(Version comparison data)

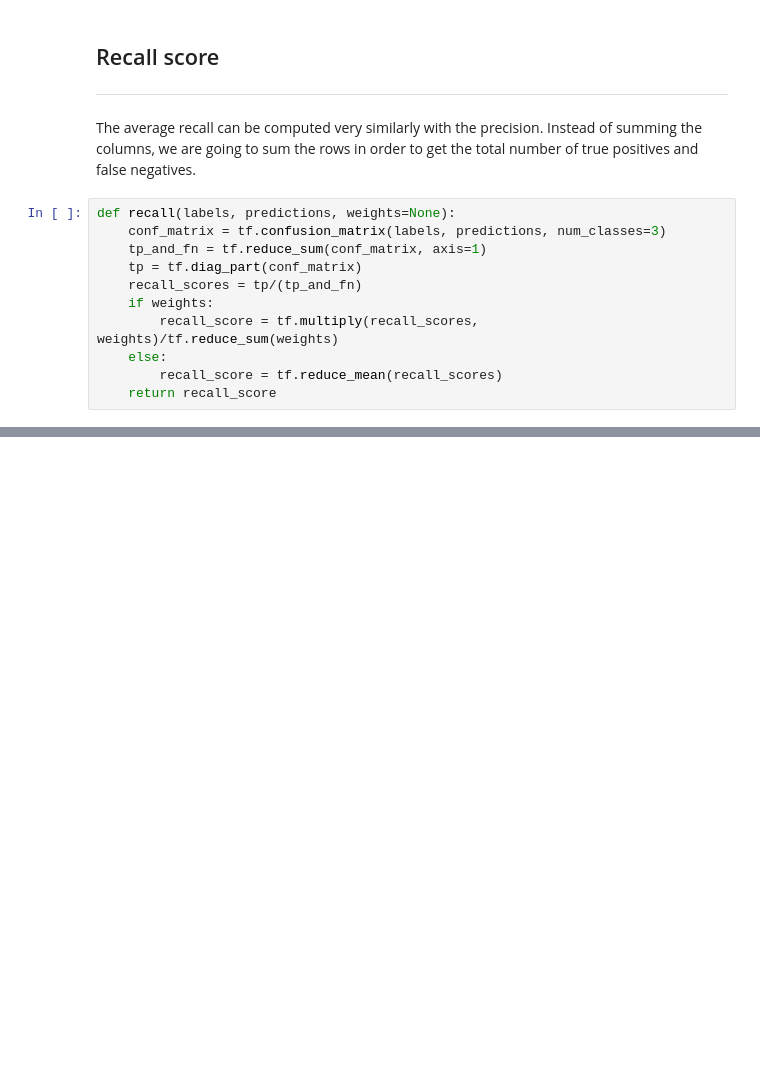
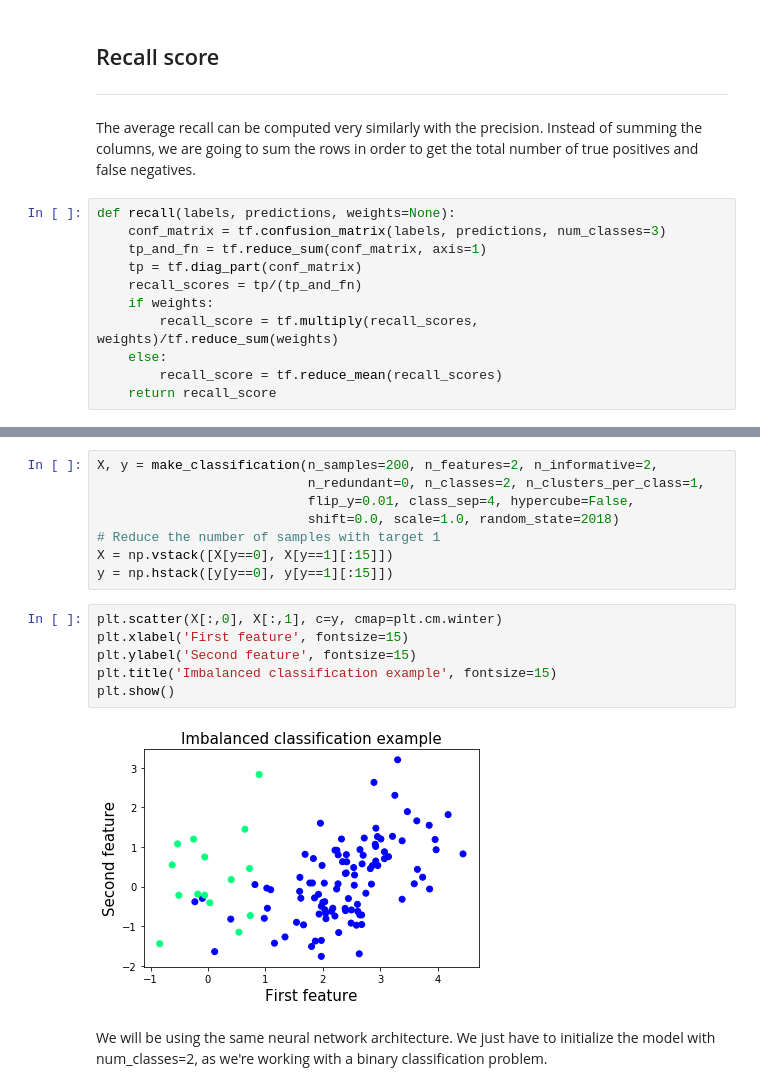
Before and after one commit to madalinabuzau/tensorflow-eager-tutorials, a Jupyter notebook: 02_using_metrics_in_eager_mode.ipynb, the cells around one changed output, grey strips where cells are left out. Saved outputs shown, nothing was run; the diff lists cells and outputs as text; blank space fills up the shorter version.

Commit message:
Updated second tutorial

```diff
--- a/02_using_metrics_in_eager_mode.ipynb
+++ b/02_using_metrics_in_eager_mode.ipynb
@@ -235,0 +247,18 @@ print('Average precision: ', precision_score.numpy())
+# %%
+X, y = make_classification(n_samples=200, n_features=2, n_informative=2,
+                           n_redundant=0, n_classes=2, n_clusters_per_class=1,
+                           flip_y=0.01, class_sep=4, hypercube=False,
+                           shift=0.0, scale=1.0, random_state=2018)
+# Reduce the number of samples with target 1
+X = np.vstack([X[y==0], X[y==1][:15]])
+y = np.hstack([y[y==0], y[y==1][:15]])
+# %%
+plt.scatter(X[:,0], X[:,1], c=y, cmap=plt.cm.winter)
+plt.xlabel('First feature', fontsize=15)
+plt.ylabel('Second feature', fontsize=15)
+plt.title('Imbalanced classification example', fontsize=15)
+plt.show()
+# %% [output]
+[figure, added]
+# %% [markdown]
+We will be using the same neural network architecture. We just have to initialize the model with num_classes=2, as we're working with a binary classification problem.
```
Also changed, not shown: parts of 18 cells of this notebook, 1 other file.
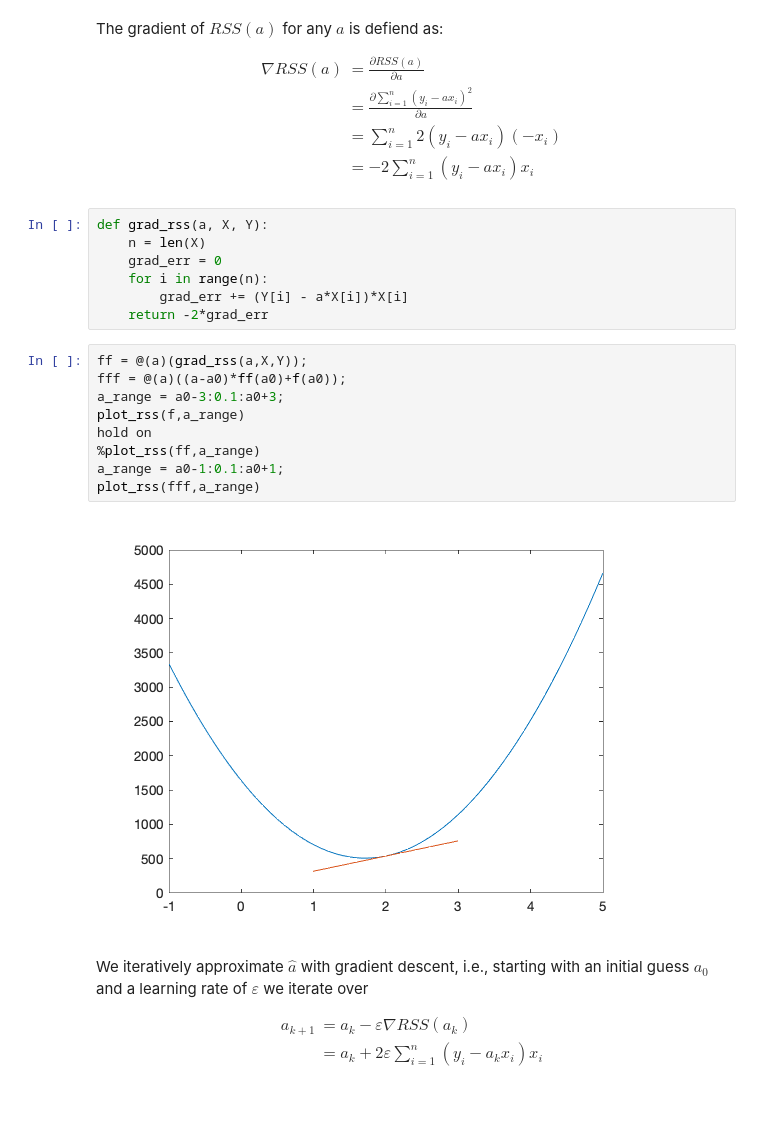
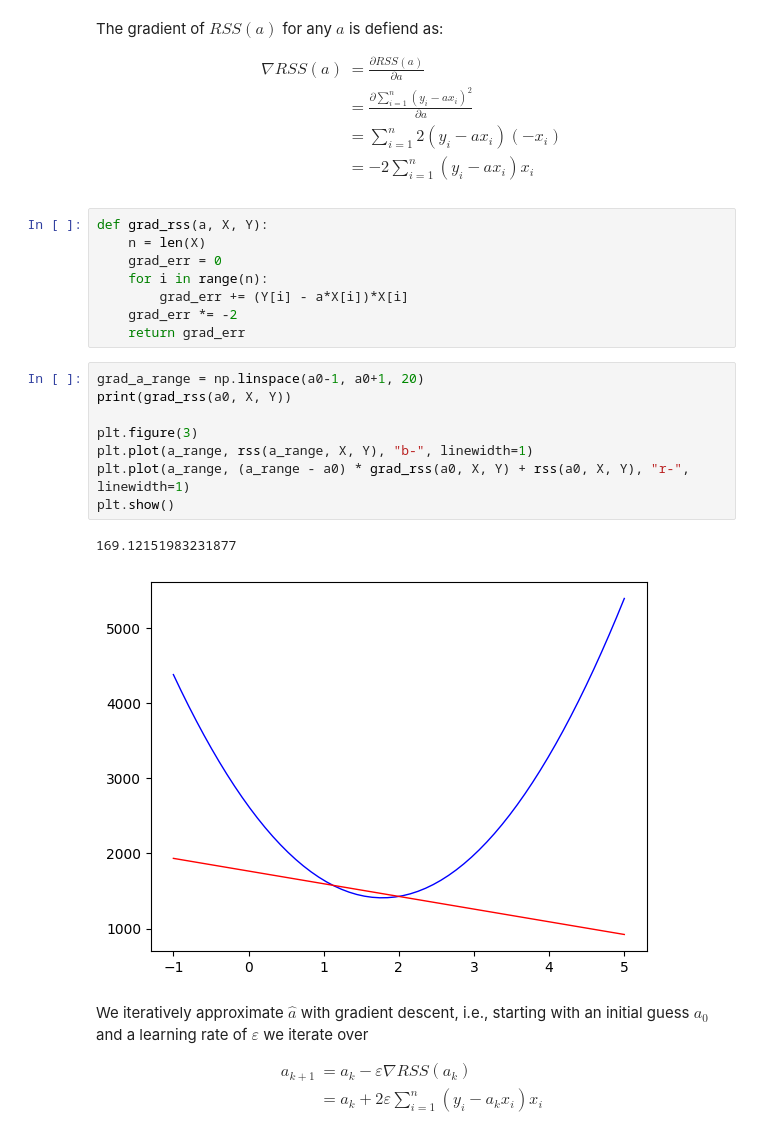
Before and after one commit to kallefrisk/Schoolwork, a Jupyter notebook: Python/DeepLearning/Numerical Linear Regression.ipynb, the cells around one changed output. Drawn from its saved outputs; the diff is of its cells as text; blank space fills up the shorter version.

Commit message:
Fixed function grad_rss() to return the true value and plotted the gradient of the rss at a0.

```diff
--- a/Python/DeepLearning/Numerical Linear Regression.ipynb
+++ b/Python/DeepLearning/Numerical Linear Regression.ipynb
@@ -79,18 +79,19 @@ def grad_rss(a, X, Y):
     grad_err = 0
     for i in range(n):
         grad_err += (Y[i] - a*X[i])*X[i]
-    return -2*grad_err
+    grad_err *= -2
+    return grad_err
-# %%
-ff = @(a)(grad_rss(a,X,Y));
-fff = @(a)((a-a0)*ff(a0)+f(a0));
-a_range = a0-3:0.1:a0+3;
-plot_rss(f,a_range)
-hold on
-%plot_rss(ff,a_range)
-a_range = a0-1:0.1:a0+1;
-plot_rss(fff,a_range)
-# %% [output]
-[figure, removed]
+# %%
+grad_a_range = np.linspace(a0-1, a0+1, 20)
+print(grad_rss(a0, X, Y))
+
+plt.figure(3)
+plt.plot(a_range, rss(a_range, X, Y), "b-", linewidth=1)
+plt.plot(a_range, (a_range - a0) * grad_rss(a0, X, Y) + rss(a0, X, Y), "r-", linewidth=1)
+plt.show()
+# %% [output]
+169.12151983231877
+[figure, added]
 # %% [markdown]
 We iteratively approximate $\hat a$ with gradient descent, i.e., starting with an initial guess $a_0$ and a learning rate of $\varepsilon$ we iterate over
 
```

TASK PROMPT: Type out each line of the records above exactly, skipping any pictures.

RESULT:
Before and after one commit to madalinabuzau/tensorflow-eager-tutorials, a Jupyter notebook: 02_using_metrics_in_eager_mode.ipynb, the cells around one changed output, grey strips where cells are left out. Saved outputs shown, nothing was run; the diff lists cells and outputs as text; blank space fills up the shorter version.

Commit message:
Updated second tutorial

```diff
--- a/02_using_metrics_in_eager_mode.ipynb
+++ b/02_using_metrics_in_eager_mode.ipynb
@@ -235,0 +247,18 @@ print('Average precision: ', precision_score.numpy())
+# %%
+X, y = make_classification(n_samples=200, n_features=2, n_informative=2,
+                           n_redundant=0, n_classes=2, n_clusters_per_class=1,
+                           flip_y=0.01, class_sep=4, hypercube=False,
+                           shift=0.0, scale=1.0, random_state=2018)
+# Reduce the number of samples with target 1
+X = np.vstack([X[y==0], X[y==1][:15]])
+y = np.hstack([y[y==0], y[y==1][:15]])
+# %%
+plt.scatter(X[:,0], X[:,1], c=y, cmap=plt.cm.winter)
+plt.xlabel('First feature', fontsize=15)
+plt.ylabel('Second feature', fontsize=15)
+plt.title('Imbalanced classification example', fontsize=15)
+plt.show()
+# %% [output]
+[figure, added]
+# %% [markdown]
+We will be using the same neural network architecture. We just have to initialize the model with num_classes=2, as we're working with a binary classification problem.
```
Also changed, not shown: parts of 18 cells of this notebook, 1 other file.
Before and after one commit to kallefrisk/Schoolwork, a Jupyter notebook: Python/DeepLearning/Numerical Linear Regression.ipynb, the cells around one changed output. Drawn from its saved outputs; the diff is of its cells as text; blank space fills up the shorter version.

Commit message:
Fixed function grad_rss() to return the true value and plotted the gradient of the rss at a0.

```diff
--- a/Python/DeepLearning/Numerical Linear Regression.ipynb
+++ b/Python/DeepLearning/Numerical Linear Regression.ipynb
@@ -79,18 +79,19 @@ def grad_rss(a, X, Y):
     grad_err = 0
     for i in range(n):
         grad_err += (Y[i] - a*X[i])*X[i]
-    return -2*grad_err
+    grad_err *= -2
+    return grad_err
-# %%
-ff = @(a)(grad_rss(a,X,Y));
-fff = @(a)((a-a0)*ff(a0)+f(a0));
-a_range = a0-3:0.1:a0+3;
-plot_rss(f,a_range)
-hold on
-%plot_rss(ff,a_range)
-a_range = a0-1:0.1:a0+1;
-plot_rss(fff,a_range)
-# %% [output]
-[figure, removed]
+# %%
+grad_a_range = np.linspace(a0-1, a0+1, 20)
+print(grad_rss(a0, X, Y))
+
+plt.figure(3)
+plt.plot(a_range, rss(a_range, X, Y), "b-", linewidth=1)
+plt.plot(a_range, (a_range - a0) * grad_rss(a0, X, Y) + rss(a0, X, Y), "r-", linewidth=1)
+plt.show()
+# %% [output]
+169.12151983231877
+[figure, added]
 # %% [markdown]
 We iteratively approximate $\hat a$ with gradient descent, i.e., starting with an initial guess $a_0$ and a learning rate of $\varepsilon$ we iterate over
 
```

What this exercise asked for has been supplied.